Last week, Smith College professor Kate Queeney published an article in The Chronicle of Higher Education discussing working and poverty class students at Smith. I knew from the title, “Making Good on Our Commitment to Needy Students,” that I wasn’t going to like what she had to say. The word “needy” alone implies many things, conjuring up images of tragically poor, desperate students grabbing and clinging and in need of care. Listen, the only thing I “need” is for you to stop. The article is nothing more than a stunning example of someone talking about working and poverty class students and our experiences, rather than talking to us.
In the article, Queeney mainly details her journey of enlightenment, from the time she breezily told a student that “everyone is poor in graduate school,” to her painfully blind understanding of Smith College’s financial services. Throughout the article, she simplifies these processes, downplaying the difficulties of being a lower-income and first-generation student here at Smith.
The only time I have ever been contacted about being a first-generation college student is now, in my senior year, when I have been invited to the “First Scholars Dinner,” a formal event – don’t even get me started on the expectations of dress or the way formal events make me cringe in discomfort. There exists little support on campus – both among the community and in the administration – for working and poverty class students, though Queeney argues that such support is “woven into every aspect of our community.” Says who? This professor who apparently didn’t realize poor people existed here until she met one? Forgive me for not really trusting that characterization of Smith.
Queeney goes on to detail some of this support from the administrative side. She mentions some great things: the interview suit lending at the Lazarus Center – which you still have to pay to get dry cleaned, by the way – and the creation of a program for supporting lower income and first-generation students in STEM fields. And these are wonderful things, really!
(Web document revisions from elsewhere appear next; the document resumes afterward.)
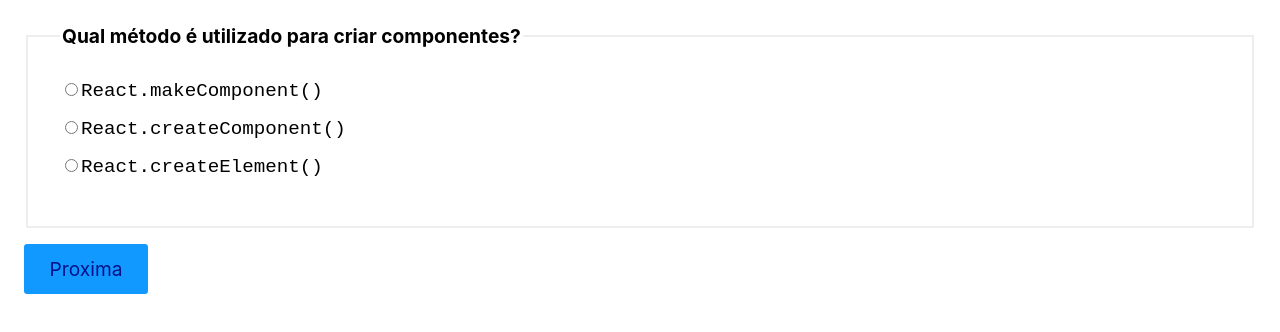
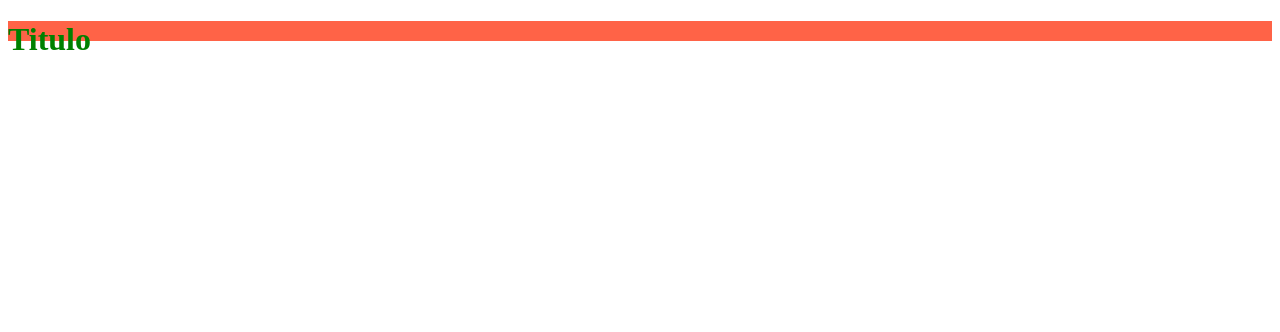
Before and after one commit to ocesar9/React, a React (Create React App) app in the folder ambiente-do-curso/appreact/: page / in a window 1280 px wide. Shown: the top 332 px of the page. Built offline with nearby package versions, Linux system fonts and the light colour scheme.

Commit message:
css import

```diff
--- a/ambiente-do-curso/appreact/public/index.html
+++ b/ambiente-do-curso/appreact/public/index.html
@@ -15,7 +15,7 @@
       user's mobile device or desktop. See https://developers.google.com/web/fundamentals/web-app-manifest/
     -->
     <link rel="manifest" href="%PUBLIC_URL%/manifest.json" />
-    <link rel="stylesheet" href="%PUBLIC_URL%/style.css" />
+    <!-- <link rel="stylesheet" href="%PUBLIC_URL%/style.css" /> -->
 
     <!--
       Notice the use of %PUBLIC_URL% in the tags above.
--- /dev/null
+++ b/ambiente-do-curso/appreact/src/App.css
@@ -0,0 +1,8 @@
+.container{
+  height: 20px;
+  background: tomato;
+}
+
+.title{
+  color: tomato;
+}
--- a/ambiente-do-curso/appreact/src/App.js
+++ b/ambiente-do-curso/appreact/src/App.js
@@ -1,86 +1,13 @@
-import React from 'react';
-import Radio from './Form/Radio';
-
-const perguntas = [
-  {
-    pergunta: 'Qual método é utilizado para criar componentes?',
-    options: [
-      'React.makeComponent()',
-      'React.createComponent()',
-      'React.createElement()',
-    ],
-    resposta: 'React.createElement()',
-    id: 'p1',
-  },
-  {
-    pergunta: 'Como importamos um componente externo?',
-    options: [
-      'import Component from "./Component"',
-      'require("./Component")',
-      'import "./Component"',
-    ],
-    resposta: 'import Component from "./Component"',
-    id: 'p2',
-  },
-  {
-    pergunta: 'Qual hook não é nativo?',
-    options: ['useEffect()', 'useFetch()', 'useCallback()'],
-    resposta: 'useFetch()',
-    id: 'p3',
-  },
-  {
-    pergunta: 'Qual palavra deve ser utilizada para criarmos um hook?',
-    options: ['set', 'get', 'use'],
-    resposta: 'use',
-    id: 'p4',
-  },
-];
+import React from 'react'
+import "./App.css"
+import Title from './Title'
 
 const App = () => {
-  const [respostas, setRespostas] = React.useState({
-    p1: '',
-    p2: '',
-    p3: '',
-    p4: '',
-  });
-  const [slide,setSlide] = React.useState(0);
-  const [resultado,setResultado] = React.useState(null)
+  return (
+    <div className='container'>
+      <Title/>
+    </div>
+  )
+}
 
-  function handleChange({ target }) {
-    setRespostas({...respostas,[target.id]:target.value})
-  }
-
-  function resultadoFinal(){
-    const corretas = perguntas.filter(({id,resposta}) => respostas[id] === resposta)
-    setResultado(`Voce acertou: ${corretas.length} de ${perguntas.length}`)
-
-  }
-
-  function handleNext(){
-    if(slide < perguntas.length -1){
-      setSlide(slide + 1)
-    }else{
-      setSlide(slide + 1)
-      resultadoFinal()
-    }
-  }
-
-
-  return (
-    <form onSubmit={(event) => event.preventDefault()}>
-      {perguntas.map((pergunta,index) => (
-        <Radio
-          key={perguntas.id}
-          active={slide === index}
-          value={respostas[pergunta.id]}
-          onChange={handleChange}
-          {...pergunta}
-        />
-      ))}
-      {resultado ? <p>{resultado}</p> : <button onClick={handleNext}>Proxima</button>}
-
-    </form>
-  );
-};
-
-export default App;
+export default App
--- a/ambiente-do-curso/appreact/src/Form/Radio.js
+++ /dev/null
@@ -1,33 +0,0 @@
-import React from 'react';
-
-const Radio = ({ pergunta, options, id, onChange, value,active }) => {
-  if(active === false) return null;
-  return (
-    <fieldset
-      style={{
-        padding: '2rem',
-        marginBottom: '1rem',
-        border: '2px solid #eee',
-      }}
-    >
-      <legend style={{ fontWeight: 'bold' }}>{pergunta}</legend>
-      {options.map((option) => (
-        <label
-          key={option}
-          style={{ marginBottom: '1rem', fontFamily: 'monospace' }}
-        >
-          <input
-            id={id}
-            value={option}
-            type="radio"
-            onChange={onChange}
-            checked={value === option}
-          />
-          {option}
-        </label>
-      ))}
-    </fieldset>
-  );
-};
-
-export default Radio;
--- /dev/null
+++ b/ambiente-do-curso/appreact/src/Title.css
@@ -0,0 +1,3 @@
+.title{
+  color: green;
+}
--- /dev/null
+++ b/ambiente-do-curso/appreact/src/Title.js
@@ -0,0 +1,12 @@
+import React from 'react'
+import './Title.css'
+
+const Title = () => {
+  return (
+    <h1 className='title'>
+      Titulo
+    </h1>
+  )
+}
+
+export default Title
```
However, as I read the article, I felt a growing sense of anger and confusion. Smith offers waivers for the CSS Financial Aid profile? I wish I’d known that – and I wish that information was listed somewhere on their website. The enrollment deposit is waived for Pell Grant recipients? I wonder why that didn’t happen for me. And I certainly didn’t know study abroad was accessible to all students. Financial aid might cover travel, but it certainly doesn’t cover the extra costs of living abroad. Even doing a stateside program, such as the Smithsonian D.C. program, can be a considerable and insurmountable burden to students who rely on financial aid to cover costs such as housing and food.
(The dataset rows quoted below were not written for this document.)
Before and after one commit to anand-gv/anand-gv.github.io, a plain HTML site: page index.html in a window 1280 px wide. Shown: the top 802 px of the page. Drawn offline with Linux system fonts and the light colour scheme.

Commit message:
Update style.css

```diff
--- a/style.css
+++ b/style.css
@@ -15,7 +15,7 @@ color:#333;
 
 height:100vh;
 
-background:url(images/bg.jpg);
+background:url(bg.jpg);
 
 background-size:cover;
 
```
More importantly, Queeney paints a picture of a Financial Services office that reaches out, supporting students who are “avoiding” important steps in the financial aid process. Not only does this wording place blame on students for being confused and overwhelmed by the financial process, it’s also not very indicative of what I and other low income students have experienced here. Not once have I been offered individual counseling for my financial aid. Queeney says the office keeps in contact with agencies designed to help first-generation college students. Where is the support for students these agencies should provide?
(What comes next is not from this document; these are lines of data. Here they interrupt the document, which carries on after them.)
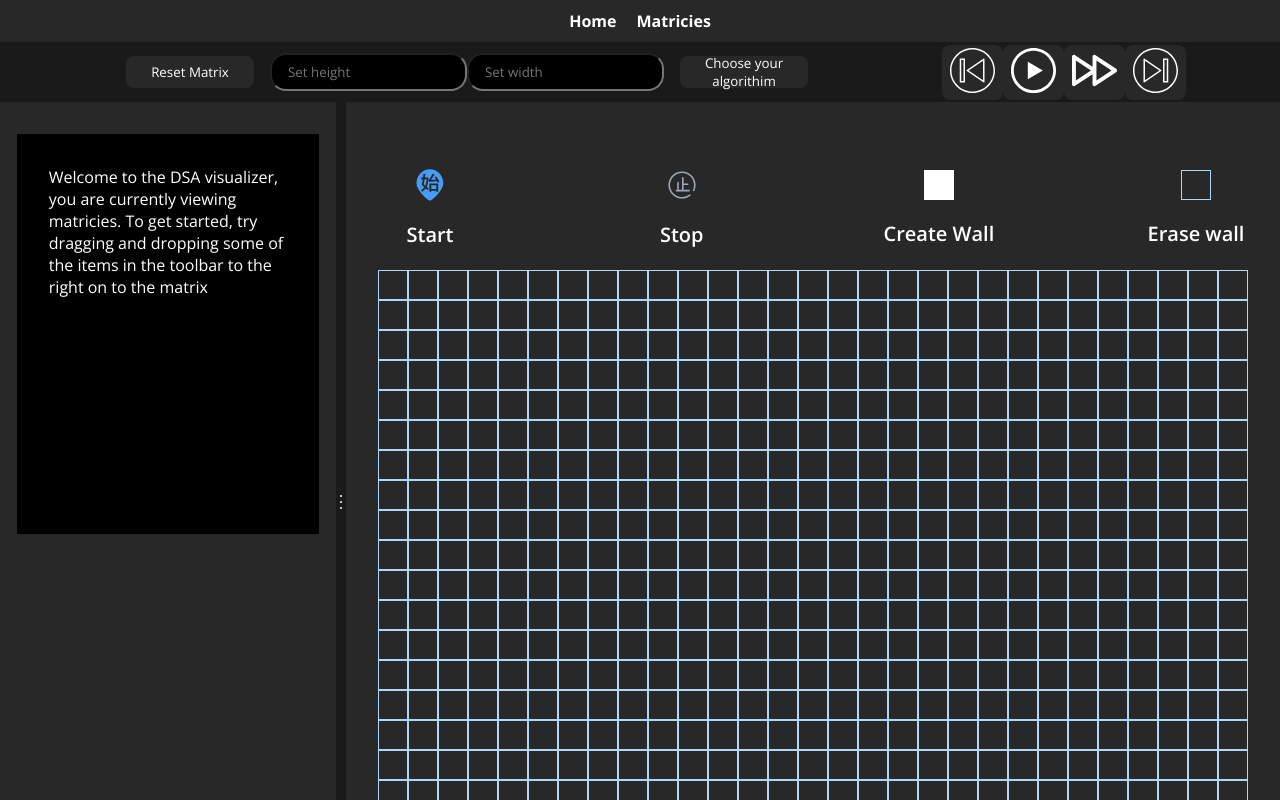
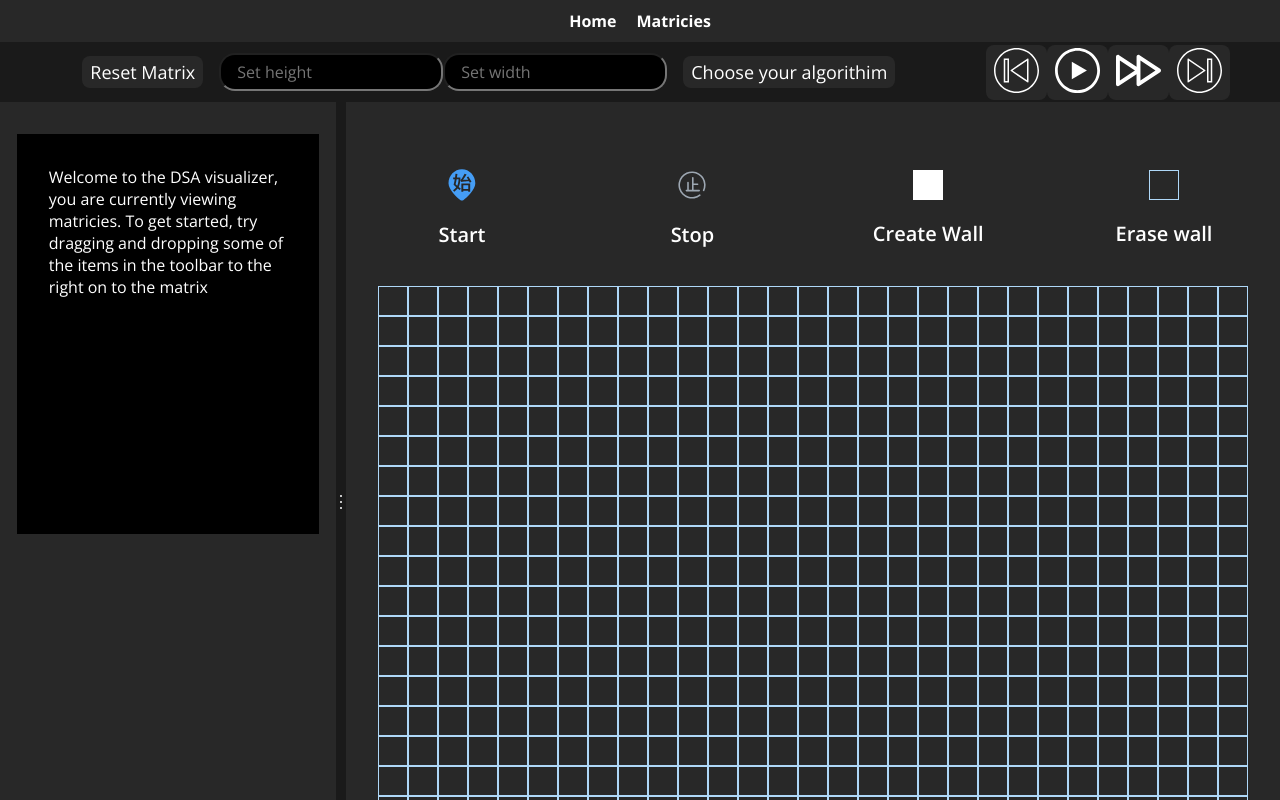
Before and after one commit to mfong4151/Pathfinding-Visualizer, a React (Create React App) app: page /matricies in a window 1280 px wide. Shown: the top 800 px of the page. Built offline with nearby package versions, Linux system fonts and the light colour scheme.

Commit message:
added banner text

```diff
--- a/src/components/Matricies/graphs.css
+++ b/src/components/Matricies/graphs.css
@@ -64,6 +64,7 @@
 /* forms for setting height and width */
 
 .set-dim-form{
+    font-size:16px;
     background-color: black;
     min-height:32px;
     border-radius: 1rem;
--- a/src/index.css
+++ b/src/index.css
@@ -162,8 +162,9 @@ code {
 }
 
 .banner-button{
+  font-size:18px;
   height:2rem;
-  width:8rem;
+  width:auto;
 }
 
 
@@ -196,7 +197,7 @@ code {
 }
 
 
-refers to the general toolbar used to
+/* Refers to toolbar thats above the matrix/canvas */
 
 .toolbar{
   margin-left:2rem;
```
The exclusion of the voices of students is incredibly damaging here. The article doesn’t feature a single student insight, quotation or opinion. So often on this campus I have felt isolated and alone because of my financial background. Hearing the voices of other students like me is always an incredible and reassuring experience. To read yet another article that leaves our voices out is one in a series of small slights that we experience on this campus every day. So often we are talked about without anyone realizing we can contribute to the discussion.
Queeney had wonderful intentions, and it’s nice to see professors making an effort. I acknowledge that Smith is doing much better than many other private, wealthy liberal arts colleges. This article, however, seems to be only yet another vague understanding of this campus and class issues. I can’t help but wonder how many lower income students here have experienced the campus she describes.
Still, I guess, it’s nice to be mentioned at all.